Wucai Chinese antique porcelain has its origins from the earlier Doucai ceramics. Wucai first appeared during the reign of the Ming dynasty Emperor Jiajing, who ruled the Chinese empire between 1521 and 1567. Its manufacture continued throughout the Ming dynasty until its demise in 1644, but underwent a renaissance during the Qing dynasty.
Jingderjen often called the Porcelain City of the world and is still producing fine ceramics today, was the main site of production throughout China for Wucai ceramics. Although Wucai can be translated as ‘five-colour’ the colours were not strictly limited to that number and the term is best understood as simply multicoloured.
Wucai porcelain was characterised by the over glaze decoration of coloured enamels after the porcelain had been fired once with a blue under glaze design.
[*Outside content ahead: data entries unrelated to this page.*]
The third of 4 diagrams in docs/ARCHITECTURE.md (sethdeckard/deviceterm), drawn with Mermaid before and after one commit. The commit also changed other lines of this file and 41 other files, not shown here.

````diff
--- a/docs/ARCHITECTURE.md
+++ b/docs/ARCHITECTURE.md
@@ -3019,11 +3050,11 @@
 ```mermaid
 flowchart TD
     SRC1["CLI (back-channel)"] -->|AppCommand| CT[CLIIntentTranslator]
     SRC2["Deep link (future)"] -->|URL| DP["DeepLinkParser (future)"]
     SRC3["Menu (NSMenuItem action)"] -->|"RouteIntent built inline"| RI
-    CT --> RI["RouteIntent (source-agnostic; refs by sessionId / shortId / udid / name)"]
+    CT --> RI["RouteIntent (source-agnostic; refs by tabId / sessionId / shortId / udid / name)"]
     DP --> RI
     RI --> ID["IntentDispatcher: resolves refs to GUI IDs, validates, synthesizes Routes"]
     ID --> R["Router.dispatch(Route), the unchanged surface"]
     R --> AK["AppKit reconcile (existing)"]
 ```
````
The over glaze enamels included a variety of colours such as red, green, blue, yellow and purple. Once the coloured over glaze enamels had been applied, the porcelain was then fired a second time, but at a lower temperature.
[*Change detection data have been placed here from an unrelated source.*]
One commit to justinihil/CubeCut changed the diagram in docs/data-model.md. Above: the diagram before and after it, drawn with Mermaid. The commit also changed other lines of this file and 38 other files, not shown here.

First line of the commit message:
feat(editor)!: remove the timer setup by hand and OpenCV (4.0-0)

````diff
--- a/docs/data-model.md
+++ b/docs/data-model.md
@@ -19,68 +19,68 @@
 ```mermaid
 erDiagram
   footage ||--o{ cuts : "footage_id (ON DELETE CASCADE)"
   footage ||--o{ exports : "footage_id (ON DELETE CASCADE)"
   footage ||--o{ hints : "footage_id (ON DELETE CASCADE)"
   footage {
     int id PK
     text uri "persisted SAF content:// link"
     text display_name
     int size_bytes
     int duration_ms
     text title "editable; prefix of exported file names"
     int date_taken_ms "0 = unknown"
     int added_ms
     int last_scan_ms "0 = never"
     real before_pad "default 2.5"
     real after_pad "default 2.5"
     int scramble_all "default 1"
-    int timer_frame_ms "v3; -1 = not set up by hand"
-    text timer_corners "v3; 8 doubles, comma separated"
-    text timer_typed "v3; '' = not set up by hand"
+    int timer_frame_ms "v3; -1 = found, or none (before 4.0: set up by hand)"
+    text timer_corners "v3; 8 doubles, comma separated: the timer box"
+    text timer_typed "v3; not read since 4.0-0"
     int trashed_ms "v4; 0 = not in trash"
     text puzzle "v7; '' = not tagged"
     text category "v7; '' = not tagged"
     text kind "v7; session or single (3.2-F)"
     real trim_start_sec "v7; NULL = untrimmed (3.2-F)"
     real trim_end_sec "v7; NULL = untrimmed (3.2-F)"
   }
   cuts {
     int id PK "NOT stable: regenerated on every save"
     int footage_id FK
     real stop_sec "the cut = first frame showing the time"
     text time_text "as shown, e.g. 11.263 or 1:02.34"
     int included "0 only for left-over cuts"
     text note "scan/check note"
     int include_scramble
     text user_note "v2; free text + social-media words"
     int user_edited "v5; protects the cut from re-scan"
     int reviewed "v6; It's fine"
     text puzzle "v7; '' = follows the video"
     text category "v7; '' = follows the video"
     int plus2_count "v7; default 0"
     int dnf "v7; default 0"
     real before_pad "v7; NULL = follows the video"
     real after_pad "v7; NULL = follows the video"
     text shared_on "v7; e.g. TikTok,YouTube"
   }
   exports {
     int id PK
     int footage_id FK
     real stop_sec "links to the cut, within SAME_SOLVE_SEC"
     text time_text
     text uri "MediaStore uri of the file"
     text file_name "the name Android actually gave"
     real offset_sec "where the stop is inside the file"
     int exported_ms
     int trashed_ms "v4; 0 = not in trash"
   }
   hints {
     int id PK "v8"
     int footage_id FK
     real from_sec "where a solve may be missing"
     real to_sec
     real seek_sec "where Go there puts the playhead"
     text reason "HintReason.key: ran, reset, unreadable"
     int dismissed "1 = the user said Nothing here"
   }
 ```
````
Wucai objects can vary widely in their decoration, ranging from the relatively simple to the positively ornate. Motifs and symbols were often very finely painted and included depictions of dragons, phoenixes, flowers, plants and fish. Later examples of Wucai porcelain from the Qing Dynasty era utilised black and gold to outline the design, thus giving the porcelain a vivid and life like quality.
The finest production period for Wucai came in the Qing Dynasty period during the reign of the Emperor Kangxi, which lasted from 1661 until 1722, and is commonly known as Kangxi Wucai.
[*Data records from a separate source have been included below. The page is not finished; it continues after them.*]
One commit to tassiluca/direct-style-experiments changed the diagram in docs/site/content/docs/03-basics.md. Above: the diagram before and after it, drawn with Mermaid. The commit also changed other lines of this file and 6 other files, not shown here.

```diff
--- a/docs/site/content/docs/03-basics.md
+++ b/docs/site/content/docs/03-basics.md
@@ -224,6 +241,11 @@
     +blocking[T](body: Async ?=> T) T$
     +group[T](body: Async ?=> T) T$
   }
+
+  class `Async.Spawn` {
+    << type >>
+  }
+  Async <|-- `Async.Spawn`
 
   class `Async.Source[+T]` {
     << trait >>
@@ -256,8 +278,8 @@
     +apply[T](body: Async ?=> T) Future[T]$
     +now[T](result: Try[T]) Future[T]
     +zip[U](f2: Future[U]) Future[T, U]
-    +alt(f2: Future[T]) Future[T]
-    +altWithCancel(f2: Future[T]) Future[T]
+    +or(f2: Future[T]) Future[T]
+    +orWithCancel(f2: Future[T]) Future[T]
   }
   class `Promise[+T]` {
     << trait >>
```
Kangxi Wucai porcelain is characterised by fine craftsmanship and intricate decoration, which were made possible by the technological innovations of that era. These innovations included improved firing techniques and new pigments such as blues and black. New painting mediums, such as oil rather than water based, allowed artists to utilise a wider range of styles and designs.